*Problem description*:
Search the entries below for "components" and copy each matching line.

************

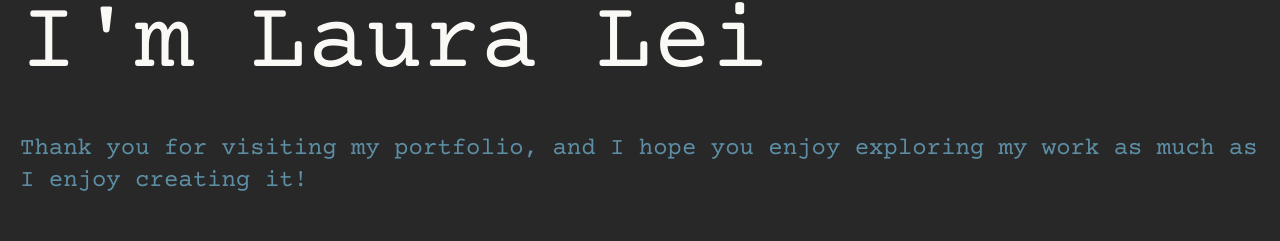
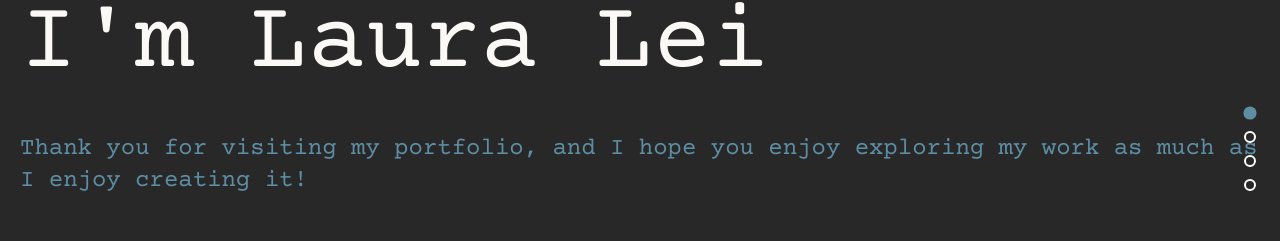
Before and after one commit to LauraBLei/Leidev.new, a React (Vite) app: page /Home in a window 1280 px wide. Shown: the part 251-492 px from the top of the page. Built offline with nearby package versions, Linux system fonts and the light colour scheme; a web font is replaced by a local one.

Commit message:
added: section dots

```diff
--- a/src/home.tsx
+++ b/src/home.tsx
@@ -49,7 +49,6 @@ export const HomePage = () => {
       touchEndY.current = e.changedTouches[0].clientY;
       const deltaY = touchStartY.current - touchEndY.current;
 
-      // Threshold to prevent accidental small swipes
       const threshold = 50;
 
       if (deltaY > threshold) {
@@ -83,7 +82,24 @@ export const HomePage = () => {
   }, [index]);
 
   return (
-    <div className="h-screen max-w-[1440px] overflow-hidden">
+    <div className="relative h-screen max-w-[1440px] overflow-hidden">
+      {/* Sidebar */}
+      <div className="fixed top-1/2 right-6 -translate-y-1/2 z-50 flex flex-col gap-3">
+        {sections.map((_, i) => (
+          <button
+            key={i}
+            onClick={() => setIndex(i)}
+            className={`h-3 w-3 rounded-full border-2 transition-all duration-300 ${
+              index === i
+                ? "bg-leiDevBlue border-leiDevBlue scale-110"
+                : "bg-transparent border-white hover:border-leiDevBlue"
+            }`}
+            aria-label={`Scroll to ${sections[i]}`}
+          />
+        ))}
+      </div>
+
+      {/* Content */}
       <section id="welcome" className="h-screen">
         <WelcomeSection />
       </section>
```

************

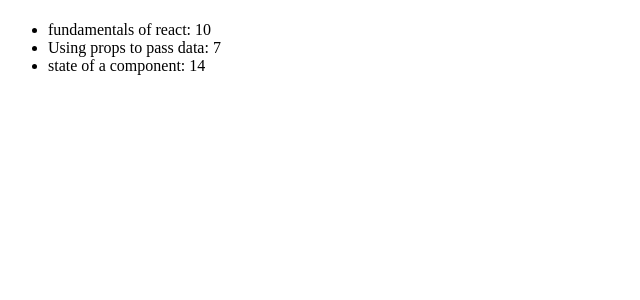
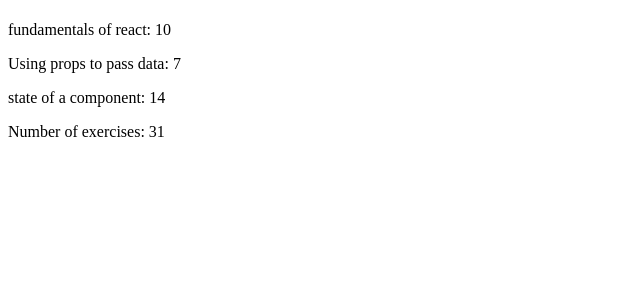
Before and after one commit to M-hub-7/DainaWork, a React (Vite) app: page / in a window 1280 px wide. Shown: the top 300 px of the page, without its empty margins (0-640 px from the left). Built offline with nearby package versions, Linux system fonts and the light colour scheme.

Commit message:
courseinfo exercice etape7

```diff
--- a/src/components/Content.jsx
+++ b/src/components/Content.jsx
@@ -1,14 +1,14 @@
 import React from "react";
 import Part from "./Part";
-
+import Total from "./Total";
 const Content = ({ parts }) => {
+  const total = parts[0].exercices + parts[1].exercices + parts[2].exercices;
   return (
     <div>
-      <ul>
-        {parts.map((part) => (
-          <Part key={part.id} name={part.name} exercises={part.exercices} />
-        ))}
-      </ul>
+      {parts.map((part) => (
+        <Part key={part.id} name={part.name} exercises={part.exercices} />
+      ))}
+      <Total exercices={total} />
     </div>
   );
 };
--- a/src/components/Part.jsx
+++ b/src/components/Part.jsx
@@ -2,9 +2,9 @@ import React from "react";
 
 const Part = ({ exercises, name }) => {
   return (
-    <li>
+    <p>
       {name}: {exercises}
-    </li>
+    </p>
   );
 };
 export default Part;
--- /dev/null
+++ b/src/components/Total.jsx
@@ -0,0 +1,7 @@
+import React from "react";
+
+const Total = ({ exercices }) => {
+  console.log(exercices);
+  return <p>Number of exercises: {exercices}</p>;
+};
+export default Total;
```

************

*Written solution*:
--- a/src/components/Content.jsx
+++ b/src/components/Content.jsx
--- a/src/components/Part.jsx
+++ b/src/components/Part.jsx
+++ b/src/components/Total.jsx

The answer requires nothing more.